be sent to guard the crossings of Waterre Creek. The other three divisions of the corps will move to Peay's Ferry via Poplar, Spring. The Seventeenth Army Corps, Major General F. P. Blair commanding, will move to Poplar Spring. The bridge train, in case it is still with the Seventeenth Army Corps, will move behind the ordnance train of the leading division of that corps. If it is with the Fifteenth Army Corps it will move in rear of the leading division of that corps. Department headquarters will follow the leading division of the Fifteenth Army Corps.
By ordedr of Major General O. O. Howard:
A.m. VAN DYKE,
HDQRS. FIRST DIVISIOIN, FIFTEENTH ARMY CORPS,
Camp Near Longtown, S. C., February 21, 1865.
Major MAX WOODHULL,
Asssistant Adjutant-General, Fifteenth Army Corps:
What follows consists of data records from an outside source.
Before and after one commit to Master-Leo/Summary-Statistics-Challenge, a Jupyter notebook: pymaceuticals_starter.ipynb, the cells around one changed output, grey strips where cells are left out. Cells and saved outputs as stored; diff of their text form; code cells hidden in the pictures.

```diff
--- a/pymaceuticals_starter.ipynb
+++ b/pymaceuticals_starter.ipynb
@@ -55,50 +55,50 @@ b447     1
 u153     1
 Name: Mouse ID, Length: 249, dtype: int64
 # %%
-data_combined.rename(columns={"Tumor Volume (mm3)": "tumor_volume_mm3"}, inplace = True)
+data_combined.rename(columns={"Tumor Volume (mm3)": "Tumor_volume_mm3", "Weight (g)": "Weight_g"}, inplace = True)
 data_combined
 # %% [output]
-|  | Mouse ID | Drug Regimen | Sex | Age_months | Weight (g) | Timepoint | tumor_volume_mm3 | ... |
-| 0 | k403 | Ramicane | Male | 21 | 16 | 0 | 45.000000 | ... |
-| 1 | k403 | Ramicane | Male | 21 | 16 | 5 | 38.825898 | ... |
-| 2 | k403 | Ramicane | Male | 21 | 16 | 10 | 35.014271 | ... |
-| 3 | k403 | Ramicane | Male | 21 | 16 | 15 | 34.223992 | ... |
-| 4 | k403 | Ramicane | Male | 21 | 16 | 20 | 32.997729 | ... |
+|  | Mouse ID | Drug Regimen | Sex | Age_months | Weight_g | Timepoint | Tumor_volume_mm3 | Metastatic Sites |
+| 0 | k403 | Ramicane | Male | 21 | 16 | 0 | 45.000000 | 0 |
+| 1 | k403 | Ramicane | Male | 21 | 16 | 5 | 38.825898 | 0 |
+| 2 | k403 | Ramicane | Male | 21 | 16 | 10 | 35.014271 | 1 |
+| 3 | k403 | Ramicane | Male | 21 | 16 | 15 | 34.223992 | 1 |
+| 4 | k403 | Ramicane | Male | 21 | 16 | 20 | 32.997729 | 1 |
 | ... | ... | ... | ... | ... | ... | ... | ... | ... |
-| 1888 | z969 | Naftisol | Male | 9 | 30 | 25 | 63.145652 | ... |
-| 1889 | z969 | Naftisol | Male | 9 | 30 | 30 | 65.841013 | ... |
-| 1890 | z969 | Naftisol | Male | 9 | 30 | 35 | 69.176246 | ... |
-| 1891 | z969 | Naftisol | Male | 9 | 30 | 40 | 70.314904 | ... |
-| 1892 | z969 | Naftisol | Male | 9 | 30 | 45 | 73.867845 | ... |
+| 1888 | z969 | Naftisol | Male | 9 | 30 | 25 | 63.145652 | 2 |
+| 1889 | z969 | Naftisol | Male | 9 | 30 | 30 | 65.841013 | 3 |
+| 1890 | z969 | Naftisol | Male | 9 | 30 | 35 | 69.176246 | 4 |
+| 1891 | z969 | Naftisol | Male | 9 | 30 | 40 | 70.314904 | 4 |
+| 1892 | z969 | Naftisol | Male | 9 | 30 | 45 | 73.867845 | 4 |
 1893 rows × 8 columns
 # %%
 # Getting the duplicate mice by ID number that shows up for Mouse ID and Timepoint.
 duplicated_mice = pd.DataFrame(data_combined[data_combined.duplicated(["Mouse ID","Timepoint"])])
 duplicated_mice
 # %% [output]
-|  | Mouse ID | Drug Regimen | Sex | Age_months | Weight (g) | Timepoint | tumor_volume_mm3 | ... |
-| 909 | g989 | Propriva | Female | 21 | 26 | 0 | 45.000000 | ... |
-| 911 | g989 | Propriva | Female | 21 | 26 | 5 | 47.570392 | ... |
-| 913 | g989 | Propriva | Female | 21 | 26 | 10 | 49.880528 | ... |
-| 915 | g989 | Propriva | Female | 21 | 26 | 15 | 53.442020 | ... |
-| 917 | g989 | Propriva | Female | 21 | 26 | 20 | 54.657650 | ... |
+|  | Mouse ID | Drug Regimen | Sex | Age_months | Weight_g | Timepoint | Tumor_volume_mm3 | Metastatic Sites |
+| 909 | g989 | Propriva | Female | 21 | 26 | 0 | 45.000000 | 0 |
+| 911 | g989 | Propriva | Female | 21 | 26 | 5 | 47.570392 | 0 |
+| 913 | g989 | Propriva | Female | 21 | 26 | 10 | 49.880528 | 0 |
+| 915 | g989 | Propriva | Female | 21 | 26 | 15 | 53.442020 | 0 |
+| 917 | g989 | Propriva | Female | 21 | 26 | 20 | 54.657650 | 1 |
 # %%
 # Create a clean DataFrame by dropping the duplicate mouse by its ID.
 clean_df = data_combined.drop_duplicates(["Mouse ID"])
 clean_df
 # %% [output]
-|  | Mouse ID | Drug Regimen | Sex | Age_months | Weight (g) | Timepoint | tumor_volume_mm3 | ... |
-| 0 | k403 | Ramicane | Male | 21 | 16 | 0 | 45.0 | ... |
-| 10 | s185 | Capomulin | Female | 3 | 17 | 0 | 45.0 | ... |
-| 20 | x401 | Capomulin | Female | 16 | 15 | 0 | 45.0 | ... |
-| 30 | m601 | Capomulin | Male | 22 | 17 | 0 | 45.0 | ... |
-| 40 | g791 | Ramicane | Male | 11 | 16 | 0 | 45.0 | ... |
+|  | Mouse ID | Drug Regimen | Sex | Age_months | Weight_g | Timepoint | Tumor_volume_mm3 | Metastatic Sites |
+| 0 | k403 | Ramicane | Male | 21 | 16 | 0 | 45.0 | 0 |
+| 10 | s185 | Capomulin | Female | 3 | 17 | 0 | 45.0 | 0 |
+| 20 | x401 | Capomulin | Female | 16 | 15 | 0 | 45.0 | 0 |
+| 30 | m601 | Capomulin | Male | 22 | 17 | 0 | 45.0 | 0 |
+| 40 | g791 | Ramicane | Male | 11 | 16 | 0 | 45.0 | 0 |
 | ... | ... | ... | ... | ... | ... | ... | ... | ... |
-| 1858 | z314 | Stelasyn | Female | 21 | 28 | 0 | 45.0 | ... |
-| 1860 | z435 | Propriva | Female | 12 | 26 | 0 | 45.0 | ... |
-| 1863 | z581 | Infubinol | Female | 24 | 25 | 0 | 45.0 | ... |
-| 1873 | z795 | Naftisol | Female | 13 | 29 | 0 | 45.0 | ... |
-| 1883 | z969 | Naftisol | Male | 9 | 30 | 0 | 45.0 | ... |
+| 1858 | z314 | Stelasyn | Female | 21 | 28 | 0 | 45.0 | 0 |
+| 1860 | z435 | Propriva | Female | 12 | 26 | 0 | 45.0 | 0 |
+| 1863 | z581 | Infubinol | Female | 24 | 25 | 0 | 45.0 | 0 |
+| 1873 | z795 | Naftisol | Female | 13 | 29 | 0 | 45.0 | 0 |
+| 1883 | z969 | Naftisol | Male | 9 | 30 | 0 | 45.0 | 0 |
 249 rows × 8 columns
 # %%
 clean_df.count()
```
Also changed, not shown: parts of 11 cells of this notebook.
MAJOR: I respectfully report that I started out of camp about 9 a.m. to-day, following out in rear of the Second Division. Leaving it, however, after having gone some ten miles, I continued with my command in the direction [of] Longtown, camping within one mile of that place at 8 in the evening, two brigades looking toward it, with one facing back on the road over which I had marched. My headquarters are within one mile of the cross-roads at Longtown.
I am, major, very respectfully,
C. R. WOODS,
HDQRS. SECOND DIVISION, FIFTEENTH ARMY CORPS,
Dutchman's Creek, S. C., February 21, 1865.
Major MAX WOODHULL,
I have the honor to report that my division left camp this morning at 9. 30 o'clock, closely following the Fourth Division, marching to ths point which it reached a little after dark. My headquarters are about 400 yards east of the crossing.
I am, respectfully,
W. B. HAZEN,
HDQRS. THIRD DIVISION, FIFTEENTH ARMY CORPS,
Harrison's Cross-Roads, S. C., February 21, 1865,.
Major M. WOODHULL,
Assistant Adjutant-General, Fifteenth Army Corps:
MAJOR: I have the honor to report that this command broke camp at intersection of Columbia, Camden, and Winnsborough roads at noon, and marched via Round Top and Concord Church to Harrison's Cross-Roads, encamping at 11. 45 p.m. The ground upon which the command is encamped was chosen with reference to the comfort of the troops ratehr than for defensive purposes. Headquarters are at the fork of the road; distance marched, seventeen miles.
I am, major, very respectfully, your obedient servant,
JOHN E. SMITH,